Assigned task
Count the lines in the data below that have "ipynb" in them, and reply with only that number.

Material shown
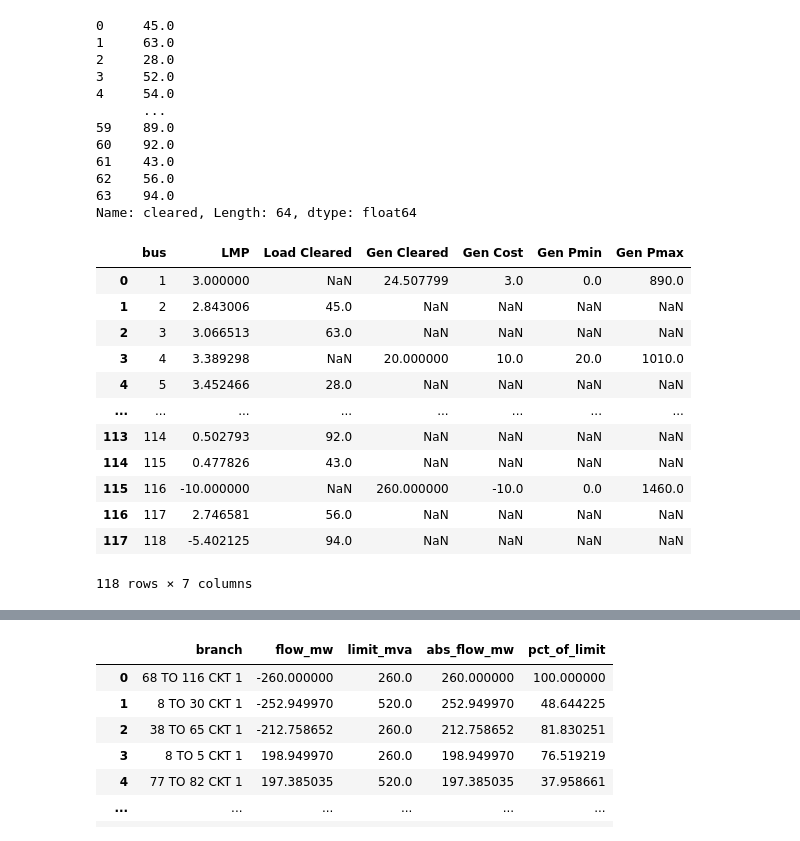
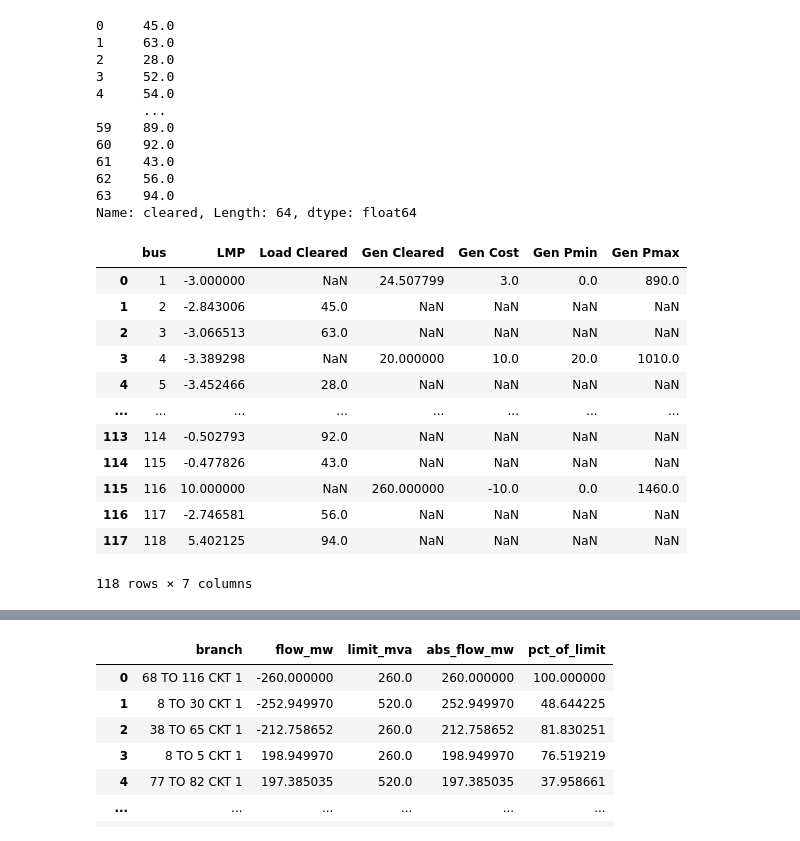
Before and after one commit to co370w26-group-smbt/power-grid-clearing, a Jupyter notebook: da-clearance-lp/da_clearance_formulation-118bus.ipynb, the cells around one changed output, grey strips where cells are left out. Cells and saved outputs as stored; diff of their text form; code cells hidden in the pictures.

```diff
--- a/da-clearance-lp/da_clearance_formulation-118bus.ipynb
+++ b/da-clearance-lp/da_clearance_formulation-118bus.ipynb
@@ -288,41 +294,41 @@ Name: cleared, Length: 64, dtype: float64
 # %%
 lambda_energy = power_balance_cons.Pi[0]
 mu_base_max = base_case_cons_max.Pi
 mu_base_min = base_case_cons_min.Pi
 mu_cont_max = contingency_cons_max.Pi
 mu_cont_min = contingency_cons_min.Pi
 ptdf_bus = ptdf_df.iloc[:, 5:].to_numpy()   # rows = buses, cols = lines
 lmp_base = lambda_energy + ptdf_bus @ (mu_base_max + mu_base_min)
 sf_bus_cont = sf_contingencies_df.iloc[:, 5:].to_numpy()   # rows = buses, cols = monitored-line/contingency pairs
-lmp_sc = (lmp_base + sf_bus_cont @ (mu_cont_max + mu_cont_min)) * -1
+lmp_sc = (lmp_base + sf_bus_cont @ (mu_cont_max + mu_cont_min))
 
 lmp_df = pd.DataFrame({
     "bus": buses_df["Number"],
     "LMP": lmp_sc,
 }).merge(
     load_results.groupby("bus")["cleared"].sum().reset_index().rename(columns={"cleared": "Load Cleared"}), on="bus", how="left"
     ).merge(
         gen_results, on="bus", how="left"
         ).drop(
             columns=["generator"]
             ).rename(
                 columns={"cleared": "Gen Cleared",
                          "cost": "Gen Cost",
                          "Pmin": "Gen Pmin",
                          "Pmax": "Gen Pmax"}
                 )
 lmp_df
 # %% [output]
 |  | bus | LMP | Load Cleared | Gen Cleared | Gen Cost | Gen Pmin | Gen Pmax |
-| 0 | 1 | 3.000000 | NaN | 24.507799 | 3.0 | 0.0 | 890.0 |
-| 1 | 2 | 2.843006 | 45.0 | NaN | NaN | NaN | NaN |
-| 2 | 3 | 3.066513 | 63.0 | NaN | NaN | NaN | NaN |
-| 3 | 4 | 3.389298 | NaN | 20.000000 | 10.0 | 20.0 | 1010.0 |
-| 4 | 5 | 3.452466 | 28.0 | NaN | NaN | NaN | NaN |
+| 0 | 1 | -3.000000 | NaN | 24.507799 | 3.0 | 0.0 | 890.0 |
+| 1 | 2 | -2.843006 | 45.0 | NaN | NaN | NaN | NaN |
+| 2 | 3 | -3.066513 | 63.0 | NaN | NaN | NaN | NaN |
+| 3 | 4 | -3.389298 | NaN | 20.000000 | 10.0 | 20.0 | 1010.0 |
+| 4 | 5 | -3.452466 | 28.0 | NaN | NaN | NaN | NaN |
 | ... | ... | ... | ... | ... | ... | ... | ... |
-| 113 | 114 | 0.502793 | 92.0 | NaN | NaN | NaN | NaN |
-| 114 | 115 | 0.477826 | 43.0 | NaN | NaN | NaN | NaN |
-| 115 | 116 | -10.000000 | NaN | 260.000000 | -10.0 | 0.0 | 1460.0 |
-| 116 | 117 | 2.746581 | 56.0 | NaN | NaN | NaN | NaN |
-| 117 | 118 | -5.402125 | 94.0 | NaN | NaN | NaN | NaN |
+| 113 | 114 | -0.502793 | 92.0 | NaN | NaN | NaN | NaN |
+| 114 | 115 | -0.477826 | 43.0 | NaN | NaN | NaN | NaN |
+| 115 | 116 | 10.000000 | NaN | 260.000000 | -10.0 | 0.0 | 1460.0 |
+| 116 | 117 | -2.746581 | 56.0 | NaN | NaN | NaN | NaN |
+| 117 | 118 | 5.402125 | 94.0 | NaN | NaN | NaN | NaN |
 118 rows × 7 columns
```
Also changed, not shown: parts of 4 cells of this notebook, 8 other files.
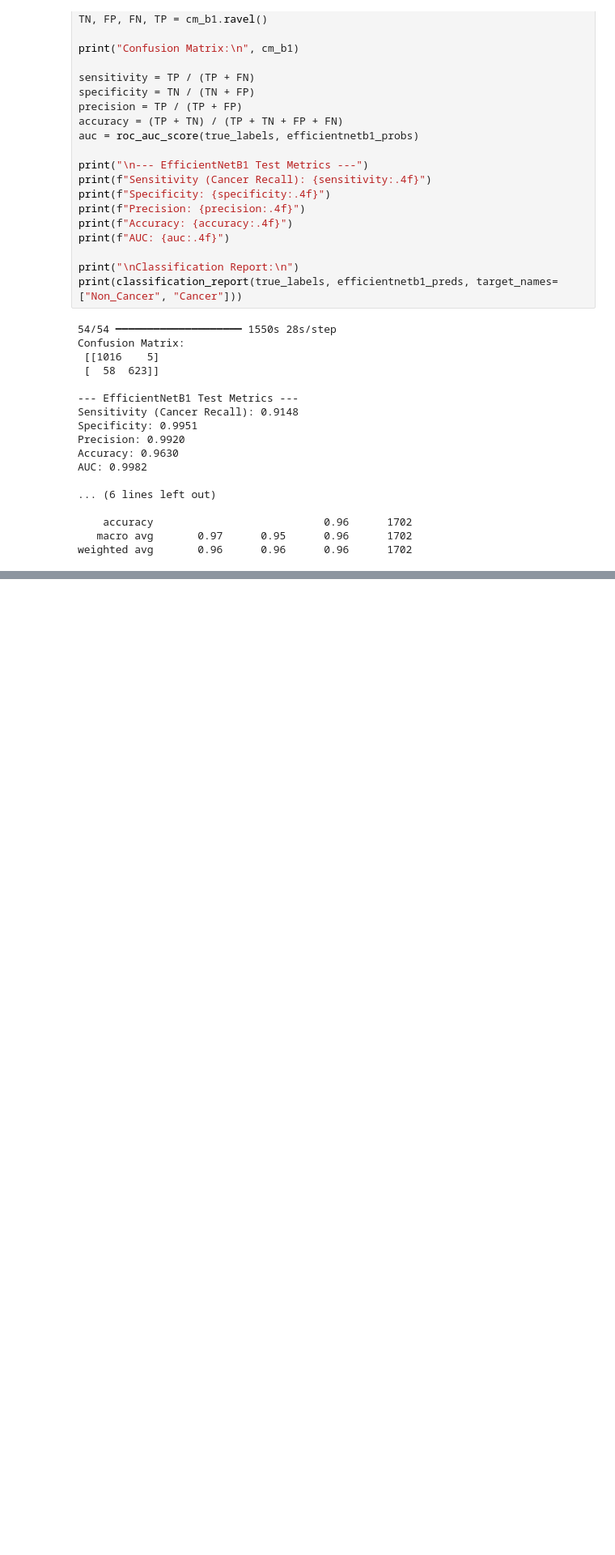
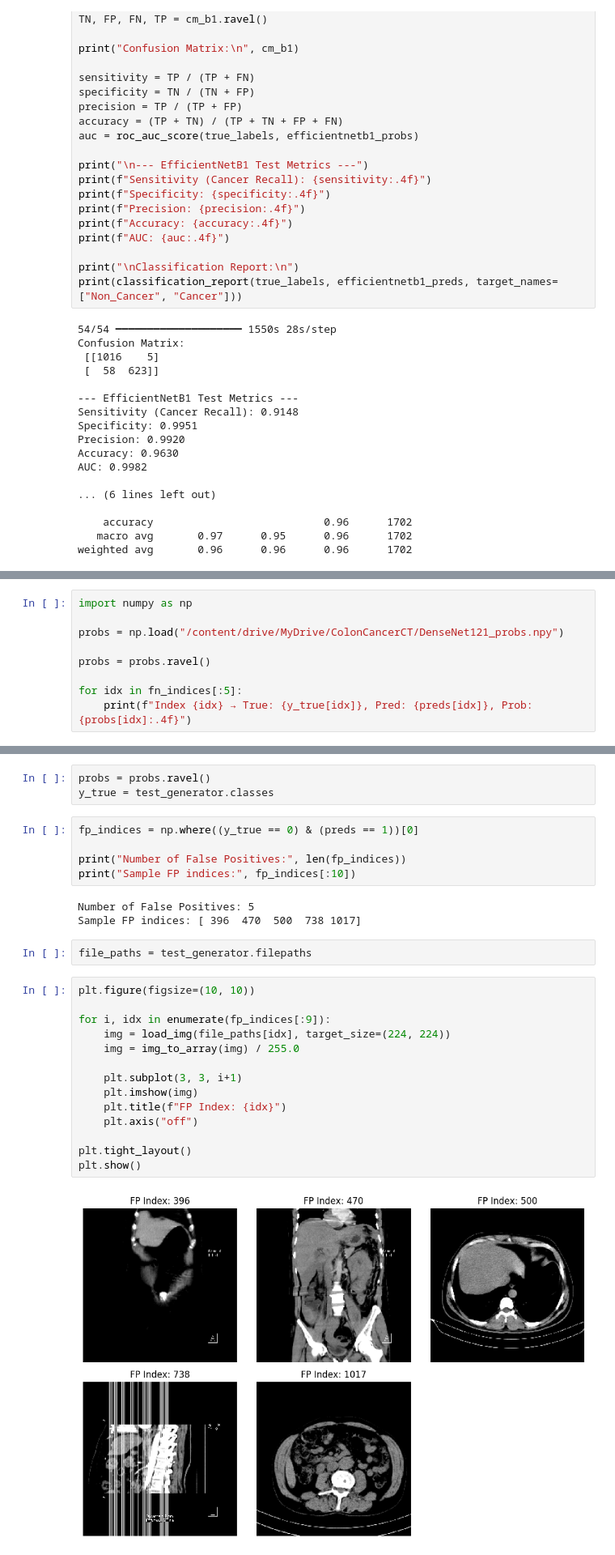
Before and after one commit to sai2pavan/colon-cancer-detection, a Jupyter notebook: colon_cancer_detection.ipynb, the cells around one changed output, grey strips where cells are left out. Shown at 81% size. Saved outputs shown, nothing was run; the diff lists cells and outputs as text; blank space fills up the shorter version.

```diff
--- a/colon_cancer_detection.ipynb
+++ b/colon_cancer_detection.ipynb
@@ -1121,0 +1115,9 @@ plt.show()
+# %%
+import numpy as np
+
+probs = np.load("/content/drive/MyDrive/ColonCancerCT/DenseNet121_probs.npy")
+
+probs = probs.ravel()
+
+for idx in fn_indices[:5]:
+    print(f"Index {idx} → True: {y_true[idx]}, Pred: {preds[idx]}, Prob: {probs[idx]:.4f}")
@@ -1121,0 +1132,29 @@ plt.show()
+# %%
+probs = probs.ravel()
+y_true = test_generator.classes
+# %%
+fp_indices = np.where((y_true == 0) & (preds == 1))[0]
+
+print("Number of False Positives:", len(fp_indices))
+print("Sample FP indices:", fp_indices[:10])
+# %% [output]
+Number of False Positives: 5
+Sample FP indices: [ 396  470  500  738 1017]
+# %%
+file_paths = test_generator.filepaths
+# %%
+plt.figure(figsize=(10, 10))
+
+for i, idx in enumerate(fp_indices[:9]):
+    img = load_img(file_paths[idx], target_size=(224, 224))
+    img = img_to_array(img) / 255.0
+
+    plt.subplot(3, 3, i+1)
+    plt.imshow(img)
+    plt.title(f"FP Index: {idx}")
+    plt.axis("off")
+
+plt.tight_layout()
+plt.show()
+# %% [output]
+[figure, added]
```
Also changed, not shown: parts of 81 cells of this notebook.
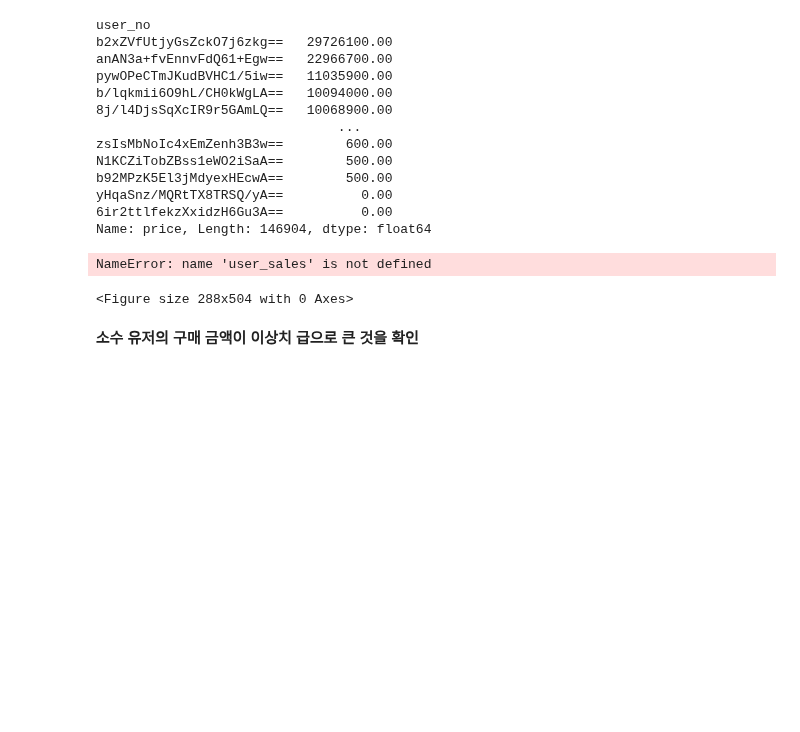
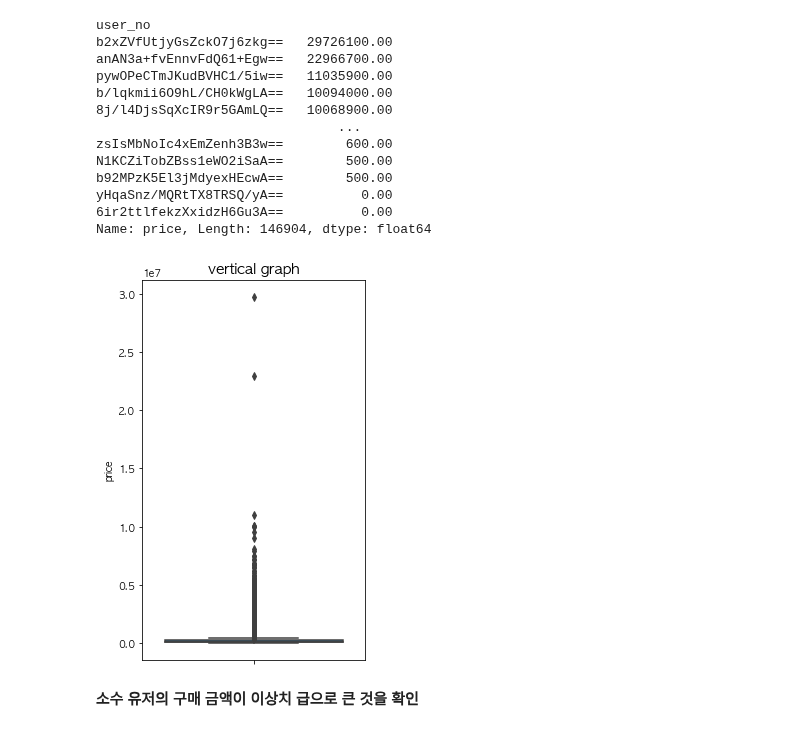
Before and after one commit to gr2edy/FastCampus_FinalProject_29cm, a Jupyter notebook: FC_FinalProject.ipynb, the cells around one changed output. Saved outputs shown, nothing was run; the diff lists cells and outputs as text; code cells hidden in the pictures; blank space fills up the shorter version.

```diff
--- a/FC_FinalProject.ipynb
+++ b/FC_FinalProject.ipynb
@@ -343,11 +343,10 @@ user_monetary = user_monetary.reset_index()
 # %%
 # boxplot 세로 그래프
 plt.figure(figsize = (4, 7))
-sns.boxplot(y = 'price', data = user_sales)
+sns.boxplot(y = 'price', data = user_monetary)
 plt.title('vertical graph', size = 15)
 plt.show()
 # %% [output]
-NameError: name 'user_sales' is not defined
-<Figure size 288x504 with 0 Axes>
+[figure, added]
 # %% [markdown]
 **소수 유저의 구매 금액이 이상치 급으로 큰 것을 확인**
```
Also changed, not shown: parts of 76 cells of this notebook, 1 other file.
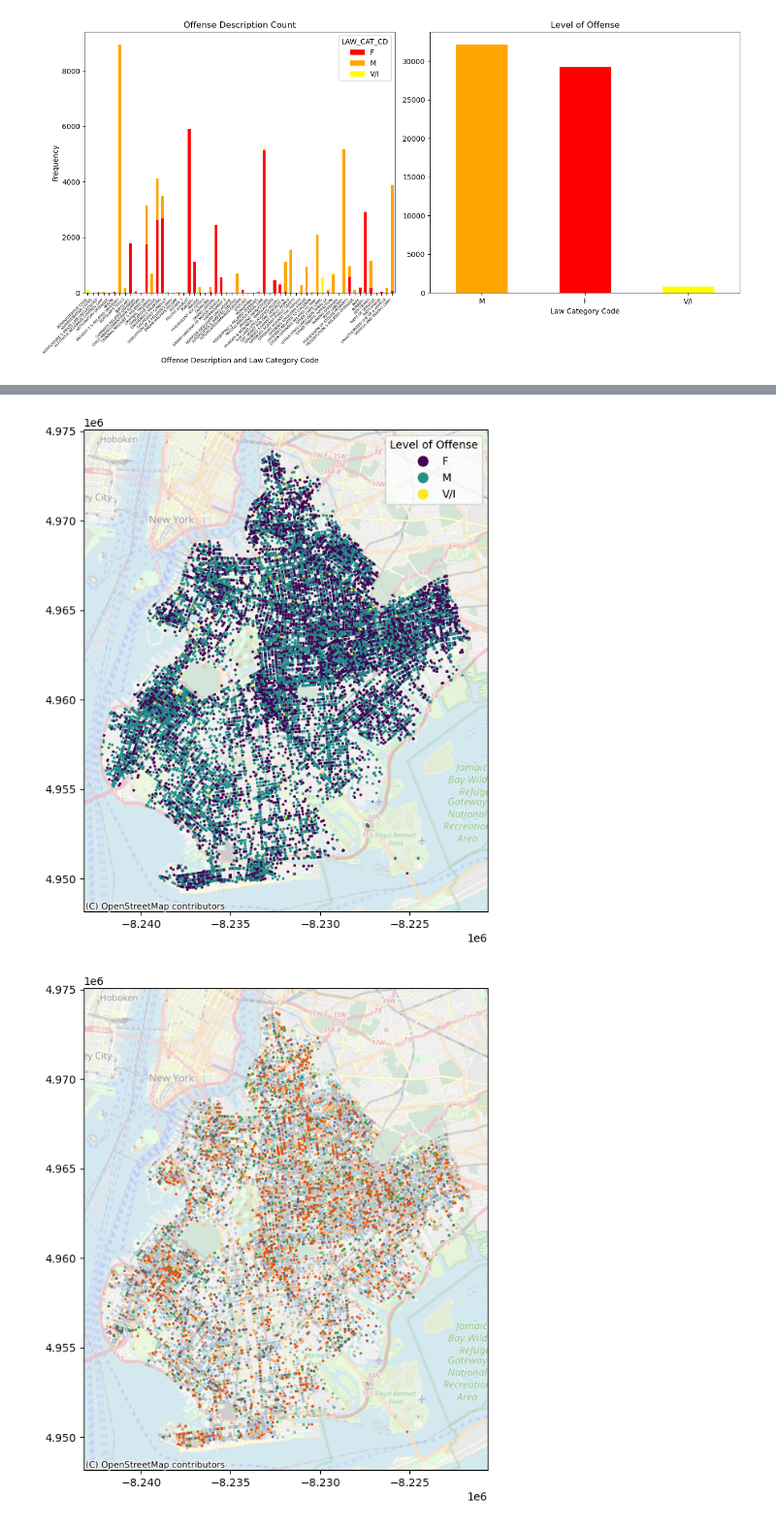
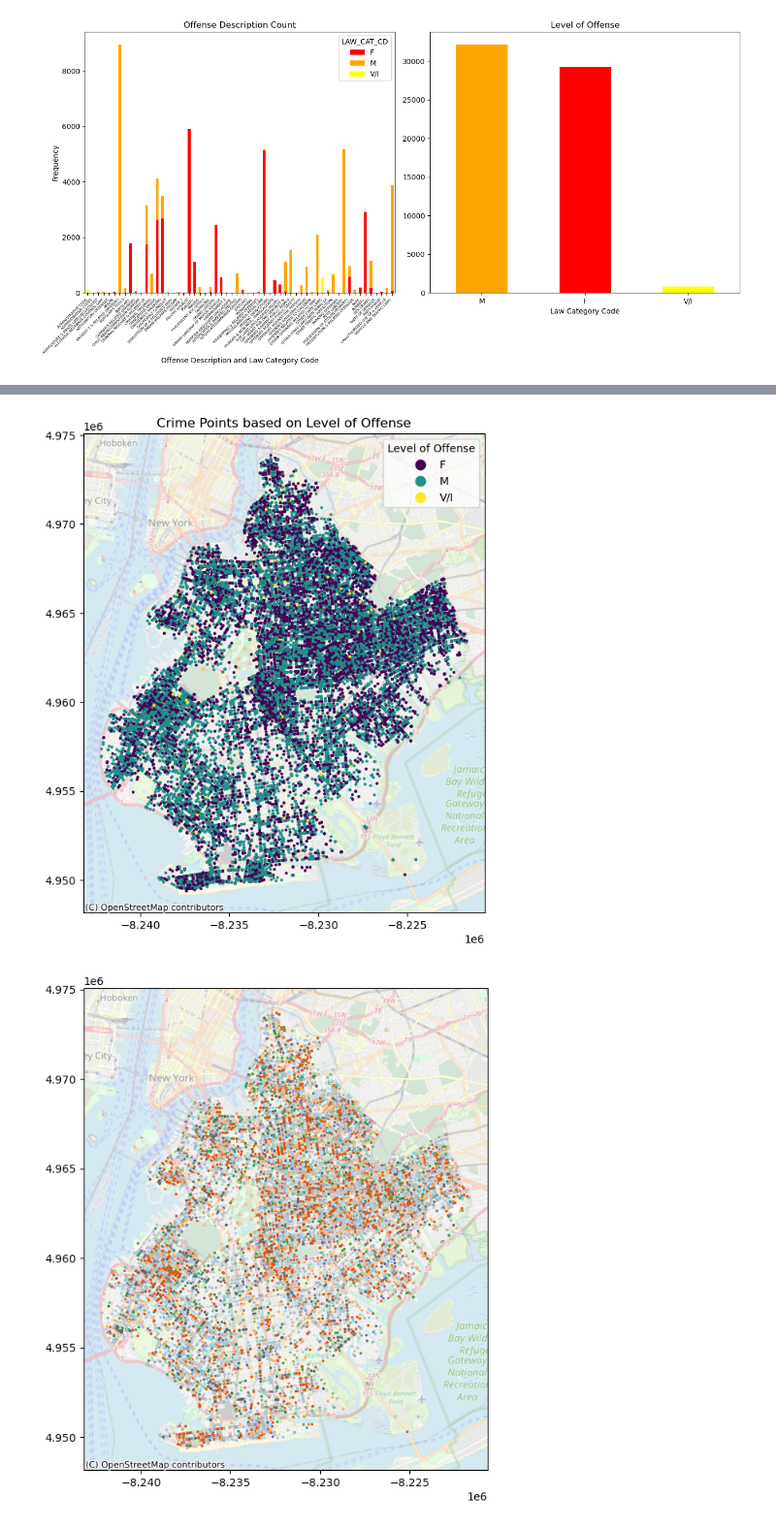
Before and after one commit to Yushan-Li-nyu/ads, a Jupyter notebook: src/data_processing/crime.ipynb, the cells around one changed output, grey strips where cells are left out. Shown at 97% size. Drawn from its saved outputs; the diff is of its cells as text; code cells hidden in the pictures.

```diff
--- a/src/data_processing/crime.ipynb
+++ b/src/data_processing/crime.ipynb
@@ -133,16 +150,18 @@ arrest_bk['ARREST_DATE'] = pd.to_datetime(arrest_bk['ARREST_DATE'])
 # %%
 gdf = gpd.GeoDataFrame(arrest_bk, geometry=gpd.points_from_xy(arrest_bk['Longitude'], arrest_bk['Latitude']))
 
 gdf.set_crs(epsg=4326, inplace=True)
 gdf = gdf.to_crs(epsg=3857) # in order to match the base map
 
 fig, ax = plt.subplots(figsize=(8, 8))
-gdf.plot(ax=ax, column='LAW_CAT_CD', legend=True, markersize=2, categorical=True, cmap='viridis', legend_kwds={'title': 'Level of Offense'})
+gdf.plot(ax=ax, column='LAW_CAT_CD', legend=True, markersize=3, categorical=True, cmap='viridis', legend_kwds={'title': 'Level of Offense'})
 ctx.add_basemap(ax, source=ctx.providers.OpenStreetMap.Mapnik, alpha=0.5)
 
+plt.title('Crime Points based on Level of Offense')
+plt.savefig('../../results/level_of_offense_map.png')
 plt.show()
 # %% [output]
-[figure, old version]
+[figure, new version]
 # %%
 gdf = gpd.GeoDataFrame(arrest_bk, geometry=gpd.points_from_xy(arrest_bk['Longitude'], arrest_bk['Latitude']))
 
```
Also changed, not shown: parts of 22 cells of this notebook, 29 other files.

Result
12